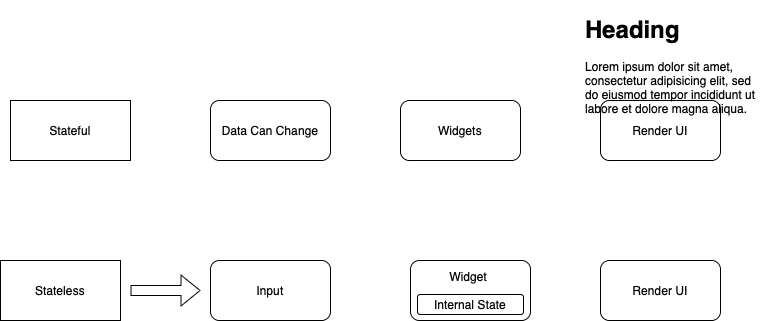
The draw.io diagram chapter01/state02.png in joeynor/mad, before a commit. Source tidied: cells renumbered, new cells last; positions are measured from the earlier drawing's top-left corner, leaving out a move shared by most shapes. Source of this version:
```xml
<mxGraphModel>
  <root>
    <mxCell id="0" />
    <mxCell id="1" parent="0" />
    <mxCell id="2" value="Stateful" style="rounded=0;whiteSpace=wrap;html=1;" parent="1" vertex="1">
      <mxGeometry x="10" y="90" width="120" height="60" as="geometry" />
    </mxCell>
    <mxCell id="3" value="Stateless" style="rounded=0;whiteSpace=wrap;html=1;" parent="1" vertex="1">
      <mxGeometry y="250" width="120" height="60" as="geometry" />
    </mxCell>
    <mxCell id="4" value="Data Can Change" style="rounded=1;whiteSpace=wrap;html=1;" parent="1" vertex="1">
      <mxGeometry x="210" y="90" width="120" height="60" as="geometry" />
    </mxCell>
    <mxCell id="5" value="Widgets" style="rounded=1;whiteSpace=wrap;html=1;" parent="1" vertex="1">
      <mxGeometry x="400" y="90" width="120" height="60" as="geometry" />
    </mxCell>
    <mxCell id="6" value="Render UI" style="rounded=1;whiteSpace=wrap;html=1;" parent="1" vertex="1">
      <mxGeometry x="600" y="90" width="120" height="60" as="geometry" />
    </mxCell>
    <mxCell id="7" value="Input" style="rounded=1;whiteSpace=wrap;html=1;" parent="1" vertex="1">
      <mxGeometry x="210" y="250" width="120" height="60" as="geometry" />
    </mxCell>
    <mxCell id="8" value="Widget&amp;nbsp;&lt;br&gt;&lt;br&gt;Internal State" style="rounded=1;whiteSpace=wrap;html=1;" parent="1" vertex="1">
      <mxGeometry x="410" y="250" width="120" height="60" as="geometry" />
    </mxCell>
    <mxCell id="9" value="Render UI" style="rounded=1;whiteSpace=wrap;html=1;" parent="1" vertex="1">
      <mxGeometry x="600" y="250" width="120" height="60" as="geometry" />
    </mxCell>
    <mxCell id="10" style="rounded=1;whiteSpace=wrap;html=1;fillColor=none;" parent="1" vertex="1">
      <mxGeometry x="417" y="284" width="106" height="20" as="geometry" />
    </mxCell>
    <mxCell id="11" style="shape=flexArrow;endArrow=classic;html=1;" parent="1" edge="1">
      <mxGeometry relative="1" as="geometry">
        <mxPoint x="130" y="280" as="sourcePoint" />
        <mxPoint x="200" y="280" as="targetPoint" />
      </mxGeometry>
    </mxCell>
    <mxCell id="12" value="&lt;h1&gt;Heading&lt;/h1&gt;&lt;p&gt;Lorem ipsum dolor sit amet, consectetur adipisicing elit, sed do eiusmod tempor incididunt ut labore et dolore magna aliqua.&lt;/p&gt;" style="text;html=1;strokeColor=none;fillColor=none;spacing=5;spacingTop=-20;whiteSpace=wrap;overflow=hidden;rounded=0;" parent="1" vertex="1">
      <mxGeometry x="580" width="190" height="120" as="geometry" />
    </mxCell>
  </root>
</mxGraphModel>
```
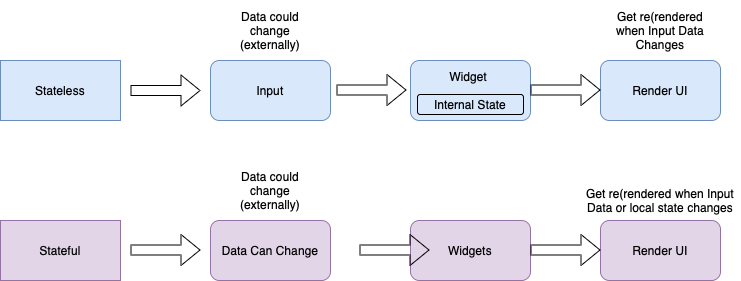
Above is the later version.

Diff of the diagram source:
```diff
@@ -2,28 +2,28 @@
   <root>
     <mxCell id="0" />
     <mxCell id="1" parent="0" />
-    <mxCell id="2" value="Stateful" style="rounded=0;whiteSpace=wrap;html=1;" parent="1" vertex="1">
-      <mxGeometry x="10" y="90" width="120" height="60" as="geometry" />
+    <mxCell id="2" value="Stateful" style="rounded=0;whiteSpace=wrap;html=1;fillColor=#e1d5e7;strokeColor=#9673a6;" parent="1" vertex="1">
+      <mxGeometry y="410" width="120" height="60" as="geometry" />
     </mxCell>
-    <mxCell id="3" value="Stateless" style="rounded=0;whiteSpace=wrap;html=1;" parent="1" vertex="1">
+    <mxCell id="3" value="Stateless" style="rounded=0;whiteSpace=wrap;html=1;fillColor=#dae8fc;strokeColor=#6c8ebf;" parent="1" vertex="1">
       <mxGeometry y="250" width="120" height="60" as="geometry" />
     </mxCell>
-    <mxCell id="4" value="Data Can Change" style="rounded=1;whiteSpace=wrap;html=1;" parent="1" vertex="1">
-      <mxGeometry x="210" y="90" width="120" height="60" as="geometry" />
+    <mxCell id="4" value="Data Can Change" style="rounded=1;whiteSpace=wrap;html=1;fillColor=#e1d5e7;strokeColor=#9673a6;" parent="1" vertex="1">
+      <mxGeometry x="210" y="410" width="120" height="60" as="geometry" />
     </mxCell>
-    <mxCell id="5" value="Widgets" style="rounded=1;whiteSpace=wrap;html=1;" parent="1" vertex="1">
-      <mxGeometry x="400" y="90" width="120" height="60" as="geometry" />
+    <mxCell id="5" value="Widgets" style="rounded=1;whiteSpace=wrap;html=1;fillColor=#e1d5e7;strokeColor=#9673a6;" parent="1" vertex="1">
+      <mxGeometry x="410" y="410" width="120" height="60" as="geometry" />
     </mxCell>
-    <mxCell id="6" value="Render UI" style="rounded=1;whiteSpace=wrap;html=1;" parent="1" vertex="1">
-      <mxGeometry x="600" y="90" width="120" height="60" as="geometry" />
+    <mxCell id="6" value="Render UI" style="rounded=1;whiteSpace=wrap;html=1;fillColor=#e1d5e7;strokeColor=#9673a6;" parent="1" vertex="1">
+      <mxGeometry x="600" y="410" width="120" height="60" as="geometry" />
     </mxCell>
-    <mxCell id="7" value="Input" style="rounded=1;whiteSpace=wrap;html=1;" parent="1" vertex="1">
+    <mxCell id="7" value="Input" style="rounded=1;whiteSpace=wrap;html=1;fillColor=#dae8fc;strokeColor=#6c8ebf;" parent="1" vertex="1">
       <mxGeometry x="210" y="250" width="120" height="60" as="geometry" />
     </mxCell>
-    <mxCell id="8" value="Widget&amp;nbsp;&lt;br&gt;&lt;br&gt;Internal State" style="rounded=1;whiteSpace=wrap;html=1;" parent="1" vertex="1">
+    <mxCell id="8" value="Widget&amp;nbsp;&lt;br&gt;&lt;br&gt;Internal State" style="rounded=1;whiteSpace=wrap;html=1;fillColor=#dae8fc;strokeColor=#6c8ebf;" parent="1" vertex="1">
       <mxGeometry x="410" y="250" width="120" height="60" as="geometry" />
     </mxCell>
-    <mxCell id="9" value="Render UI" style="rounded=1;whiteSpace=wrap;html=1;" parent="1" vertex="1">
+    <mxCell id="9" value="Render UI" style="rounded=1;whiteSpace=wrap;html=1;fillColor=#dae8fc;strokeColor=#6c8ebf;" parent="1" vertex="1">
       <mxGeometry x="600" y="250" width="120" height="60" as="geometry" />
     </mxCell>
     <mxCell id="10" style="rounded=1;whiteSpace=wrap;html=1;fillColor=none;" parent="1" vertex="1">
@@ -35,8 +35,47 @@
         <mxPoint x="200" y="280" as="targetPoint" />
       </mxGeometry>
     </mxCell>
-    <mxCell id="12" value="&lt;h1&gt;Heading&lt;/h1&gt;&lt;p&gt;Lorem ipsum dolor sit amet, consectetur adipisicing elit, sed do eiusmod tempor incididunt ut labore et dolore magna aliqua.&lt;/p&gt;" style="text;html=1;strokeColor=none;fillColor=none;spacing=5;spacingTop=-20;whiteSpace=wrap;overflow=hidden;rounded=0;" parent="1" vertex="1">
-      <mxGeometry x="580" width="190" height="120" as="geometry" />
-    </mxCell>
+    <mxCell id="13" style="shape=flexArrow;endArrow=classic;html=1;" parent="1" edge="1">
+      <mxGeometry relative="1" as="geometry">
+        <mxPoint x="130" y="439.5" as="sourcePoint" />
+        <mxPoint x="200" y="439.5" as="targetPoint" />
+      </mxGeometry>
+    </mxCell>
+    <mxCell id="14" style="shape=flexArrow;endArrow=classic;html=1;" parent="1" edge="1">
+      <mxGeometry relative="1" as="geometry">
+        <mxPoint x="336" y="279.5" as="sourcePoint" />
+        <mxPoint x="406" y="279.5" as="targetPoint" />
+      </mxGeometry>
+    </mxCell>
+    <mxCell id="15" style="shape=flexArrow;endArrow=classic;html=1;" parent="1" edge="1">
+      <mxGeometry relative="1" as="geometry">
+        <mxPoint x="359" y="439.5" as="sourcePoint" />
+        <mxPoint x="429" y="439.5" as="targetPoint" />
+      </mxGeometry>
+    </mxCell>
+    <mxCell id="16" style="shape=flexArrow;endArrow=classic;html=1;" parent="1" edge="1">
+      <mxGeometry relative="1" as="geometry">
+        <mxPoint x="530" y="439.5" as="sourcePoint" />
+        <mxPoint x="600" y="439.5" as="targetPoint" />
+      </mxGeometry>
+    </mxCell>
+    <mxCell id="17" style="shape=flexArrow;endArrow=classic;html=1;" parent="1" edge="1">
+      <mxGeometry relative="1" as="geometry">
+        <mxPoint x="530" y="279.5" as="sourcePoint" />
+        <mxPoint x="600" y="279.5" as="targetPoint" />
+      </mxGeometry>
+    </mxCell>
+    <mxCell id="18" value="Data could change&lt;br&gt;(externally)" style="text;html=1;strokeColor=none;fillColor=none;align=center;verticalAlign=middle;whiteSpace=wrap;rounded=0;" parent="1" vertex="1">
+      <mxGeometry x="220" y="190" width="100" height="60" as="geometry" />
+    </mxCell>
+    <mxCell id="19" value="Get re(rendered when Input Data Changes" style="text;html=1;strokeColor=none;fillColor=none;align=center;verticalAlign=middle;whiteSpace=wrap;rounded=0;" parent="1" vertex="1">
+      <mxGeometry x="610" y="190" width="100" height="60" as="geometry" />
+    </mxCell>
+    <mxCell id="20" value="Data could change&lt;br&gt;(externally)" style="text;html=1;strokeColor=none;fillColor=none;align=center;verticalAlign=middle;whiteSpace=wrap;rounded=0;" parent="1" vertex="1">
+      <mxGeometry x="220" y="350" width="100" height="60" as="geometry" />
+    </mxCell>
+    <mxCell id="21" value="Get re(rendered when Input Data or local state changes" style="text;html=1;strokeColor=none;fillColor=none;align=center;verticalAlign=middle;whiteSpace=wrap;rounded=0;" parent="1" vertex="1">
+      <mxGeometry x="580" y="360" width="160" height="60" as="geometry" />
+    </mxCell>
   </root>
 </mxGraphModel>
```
· · · · ·
TRY IT: Go through the data and copy every line that includes "nbsp".

TASK RESPONSE:
    <mxCell id="8" value="Widget&amp;nbsp;&lt;br&gt;&lt;br&gt;Internal State" style="rounded=1;whiteSpace=wrap;html=1;" parent="1" vertex="1">
-    <mxCell id="8" value="Widget&amp;nbsp;&lt;br&gt;&lt;br&gt;Internal State" style="rounded=1;whiteSpace=wrap;html=1;" parent="1" vertex="1">
+    <mxCell id="8" value="Widget&amp;nbsp;&lt;br&gt;&lt;br&gt;Internal State" style="rounded=1;whiteSpace=wrap;html=1;fillColor=#dae8fc;strokeColor=#6c8ebf;" parent="1" vertex="1">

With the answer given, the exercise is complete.